* [ACTIVITY]:
Search the records for the word "varepsilon" and report each line that has it.

[Change detection outputs]
•••

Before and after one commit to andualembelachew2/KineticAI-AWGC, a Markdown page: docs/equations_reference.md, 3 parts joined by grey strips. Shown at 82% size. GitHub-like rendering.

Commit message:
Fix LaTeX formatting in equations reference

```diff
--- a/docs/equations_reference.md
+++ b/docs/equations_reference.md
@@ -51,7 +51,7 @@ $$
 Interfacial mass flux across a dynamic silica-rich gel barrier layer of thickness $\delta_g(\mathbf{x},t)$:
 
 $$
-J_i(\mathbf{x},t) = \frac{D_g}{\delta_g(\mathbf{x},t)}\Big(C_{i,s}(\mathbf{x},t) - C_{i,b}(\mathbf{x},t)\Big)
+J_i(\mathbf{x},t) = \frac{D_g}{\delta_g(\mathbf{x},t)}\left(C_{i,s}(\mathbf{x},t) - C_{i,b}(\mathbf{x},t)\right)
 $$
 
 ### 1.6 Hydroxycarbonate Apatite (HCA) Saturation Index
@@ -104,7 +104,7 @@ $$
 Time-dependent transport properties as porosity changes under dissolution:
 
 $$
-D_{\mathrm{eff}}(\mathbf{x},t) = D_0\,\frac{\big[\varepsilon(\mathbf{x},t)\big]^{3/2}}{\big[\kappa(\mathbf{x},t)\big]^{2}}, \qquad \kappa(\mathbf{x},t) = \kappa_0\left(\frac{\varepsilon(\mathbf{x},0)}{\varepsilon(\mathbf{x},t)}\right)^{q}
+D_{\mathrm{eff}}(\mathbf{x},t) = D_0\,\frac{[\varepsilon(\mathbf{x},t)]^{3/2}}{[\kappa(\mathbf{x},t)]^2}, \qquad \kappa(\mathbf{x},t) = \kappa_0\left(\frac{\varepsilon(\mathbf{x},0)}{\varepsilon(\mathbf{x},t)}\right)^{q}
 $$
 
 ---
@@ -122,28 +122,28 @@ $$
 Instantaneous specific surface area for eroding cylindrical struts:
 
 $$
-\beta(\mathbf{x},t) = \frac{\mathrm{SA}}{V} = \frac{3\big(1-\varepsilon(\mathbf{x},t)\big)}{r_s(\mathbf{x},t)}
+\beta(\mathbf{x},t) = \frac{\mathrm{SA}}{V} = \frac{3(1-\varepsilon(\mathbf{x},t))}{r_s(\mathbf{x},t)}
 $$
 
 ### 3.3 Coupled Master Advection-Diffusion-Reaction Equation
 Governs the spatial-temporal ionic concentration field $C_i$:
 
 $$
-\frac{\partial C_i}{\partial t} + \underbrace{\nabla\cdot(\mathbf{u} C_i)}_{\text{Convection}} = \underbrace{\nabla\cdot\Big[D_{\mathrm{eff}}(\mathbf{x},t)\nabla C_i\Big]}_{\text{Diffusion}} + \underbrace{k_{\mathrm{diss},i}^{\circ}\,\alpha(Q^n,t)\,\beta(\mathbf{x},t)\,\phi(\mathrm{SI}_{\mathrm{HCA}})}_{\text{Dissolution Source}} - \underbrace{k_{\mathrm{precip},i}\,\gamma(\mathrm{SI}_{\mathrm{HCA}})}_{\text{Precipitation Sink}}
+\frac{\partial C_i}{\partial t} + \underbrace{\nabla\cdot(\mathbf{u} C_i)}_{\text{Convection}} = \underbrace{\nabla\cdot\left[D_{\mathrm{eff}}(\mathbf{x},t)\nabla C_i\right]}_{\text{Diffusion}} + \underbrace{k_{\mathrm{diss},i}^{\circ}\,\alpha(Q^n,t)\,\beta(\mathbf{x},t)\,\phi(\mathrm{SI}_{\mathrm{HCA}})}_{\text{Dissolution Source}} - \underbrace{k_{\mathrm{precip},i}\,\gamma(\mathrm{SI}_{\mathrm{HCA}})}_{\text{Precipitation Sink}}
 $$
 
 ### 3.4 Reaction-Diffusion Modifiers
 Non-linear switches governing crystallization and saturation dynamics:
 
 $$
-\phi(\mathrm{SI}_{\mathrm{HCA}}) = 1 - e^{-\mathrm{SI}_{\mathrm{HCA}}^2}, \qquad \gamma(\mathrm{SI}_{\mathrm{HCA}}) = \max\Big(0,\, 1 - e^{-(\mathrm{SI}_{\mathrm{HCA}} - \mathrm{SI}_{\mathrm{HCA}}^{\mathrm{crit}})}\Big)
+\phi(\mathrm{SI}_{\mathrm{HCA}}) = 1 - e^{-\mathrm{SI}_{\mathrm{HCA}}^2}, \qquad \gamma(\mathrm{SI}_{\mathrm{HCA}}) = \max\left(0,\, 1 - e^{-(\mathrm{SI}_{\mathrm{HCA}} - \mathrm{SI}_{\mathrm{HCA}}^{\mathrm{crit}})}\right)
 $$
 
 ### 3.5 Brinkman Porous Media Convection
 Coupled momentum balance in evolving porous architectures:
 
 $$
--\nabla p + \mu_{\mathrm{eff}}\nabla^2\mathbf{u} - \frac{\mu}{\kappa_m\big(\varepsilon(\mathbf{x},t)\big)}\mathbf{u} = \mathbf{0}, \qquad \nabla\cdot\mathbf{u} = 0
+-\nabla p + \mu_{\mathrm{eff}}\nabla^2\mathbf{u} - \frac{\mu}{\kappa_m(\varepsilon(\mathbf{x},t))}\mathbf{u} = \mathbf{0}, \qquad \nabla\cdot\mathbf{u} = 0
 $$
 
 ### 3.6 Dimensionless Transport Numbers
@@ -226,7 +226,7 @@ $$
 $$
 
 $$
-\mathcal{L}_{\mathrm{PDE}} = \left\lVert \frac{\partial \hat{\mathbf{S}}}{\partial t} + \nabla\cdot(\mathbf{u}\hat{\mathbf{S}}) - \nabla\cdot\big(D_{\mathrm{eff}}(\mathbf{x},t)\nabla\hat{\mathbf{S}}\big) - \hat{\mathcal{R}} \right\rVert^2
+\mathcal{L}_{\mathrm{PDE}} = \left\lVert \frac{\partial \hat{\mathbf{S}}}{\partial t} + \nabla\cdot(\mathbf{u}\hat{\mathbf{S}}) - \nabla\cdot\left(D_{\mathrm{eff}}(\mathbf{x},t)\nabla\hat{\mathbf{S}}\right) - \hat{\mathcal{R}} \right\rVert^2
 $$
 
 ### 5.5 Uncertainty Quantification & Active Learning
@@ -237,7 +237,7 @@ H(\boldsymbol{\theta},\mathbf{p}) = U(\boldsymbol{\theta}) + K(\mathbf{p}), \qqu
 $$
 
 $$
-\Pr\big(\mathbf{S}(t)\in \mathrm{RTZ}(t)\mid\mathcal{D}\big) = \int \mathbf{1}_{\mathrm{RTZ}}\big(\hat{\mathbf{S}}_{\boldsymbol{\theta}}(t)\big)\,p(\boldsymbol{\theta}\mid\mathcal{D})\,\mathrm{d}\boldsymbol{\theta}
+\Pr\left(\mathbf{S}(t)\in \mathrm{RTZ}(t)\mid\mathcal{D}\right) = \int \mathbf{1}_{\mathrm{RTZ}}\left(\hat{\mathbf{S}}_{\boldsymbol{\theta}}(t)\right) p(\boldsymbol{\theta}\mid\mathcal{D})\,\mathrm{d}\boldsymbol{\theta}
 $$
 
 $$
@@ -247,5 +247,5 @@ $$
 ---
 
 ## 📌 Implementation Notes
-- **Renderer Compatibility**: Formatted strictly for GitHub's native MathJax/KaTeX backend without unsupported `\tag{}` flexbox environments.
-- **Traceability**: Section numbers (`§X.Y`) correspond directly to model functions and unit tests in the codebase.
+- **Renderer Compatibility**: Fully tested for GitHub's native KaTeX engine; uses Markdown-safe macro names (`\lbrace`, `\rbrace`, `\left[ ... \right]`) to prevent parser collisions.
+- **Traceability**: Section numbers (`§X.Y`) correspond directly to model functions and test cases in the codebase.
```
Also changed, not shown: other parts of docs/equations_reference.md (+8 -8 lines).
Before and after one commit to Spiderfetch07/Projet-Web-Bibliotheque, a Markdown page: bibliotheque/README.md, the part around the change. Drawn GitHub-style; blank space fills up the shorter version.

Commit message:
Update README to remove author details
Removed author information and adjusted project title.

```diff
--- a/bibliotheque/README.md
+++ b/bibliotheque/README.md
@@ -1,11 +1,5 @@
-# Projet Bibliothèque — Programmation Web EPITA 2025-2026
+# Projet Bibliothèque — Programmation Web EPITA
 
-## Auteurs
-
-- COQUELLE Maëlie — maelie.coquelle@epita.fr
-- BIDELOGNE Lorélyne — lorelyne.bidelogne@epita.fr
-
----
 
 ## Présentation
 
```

•••

* [RESPONSE FOR THIS EXERCISE]:
-D_{\mathrm{eff}}(\mathbf{x},t) = D_0\,\frac{\big[\varepsilon(\mathbf{x},t)\big]^{3/2}}{\big[\kappa(\mathbf{x},t)\big]^{2}}, \qquad \kappa(\mathbf{x},t) = \kappa_0\left(\frac{\varepsilon(\mathbf{x},0)}{\varepsilon(\mathbf{x},t)}\right)^{q}
+D_{\mathrm{eff}}(\mathbf{x},t) = D_0\,\frac{[\varepsilon(\mathbf{x},t)]^{3/2}}{[\kappa(\mathbf{x},t)]^2}, \qquad \kappa(\mathbf{x},t) = \kappa_0\left(\frac{\varepsilon(\mathbf{x},0)}{\varepsilon(\mathbf{x},t)}\right)^{q}
-\beta(\mathbf{x},t) = \frac{\mathrm{SA}}{V} = \frac{3\big(1-\varepsilon(\mathbf{x},t)\big)}{r_s(\mathbf{x},t)}
+\beta(\mathbf{x},t) = \frac{\mathrm{SA}}{V} = \frac{3(1-\varepsilon(\mathbf{x},t))}{r_s(\mathbf{x},t)}
--\nabla p + \mu_{\mathrm{eff}}\nabla^2\mathbf{u} - \frac{\mu}{\kappa_m\big(\varepsilon(\mathbf{x},t)\big)}\mathbf{u} = \mathbf{0}, \qquad \nabla\cdot\mathbf{u} = 0
+-\nabla p + \mu_{\mathrm{eff}}\nabla^2\mathbf{u} - \frac{\mu}{\kappa_m(\varepsilon(\mathbf{x},t))}\mathbf{u} = \mathbf{0}, \qquad \nabla\cdot\mathbf{u} = 0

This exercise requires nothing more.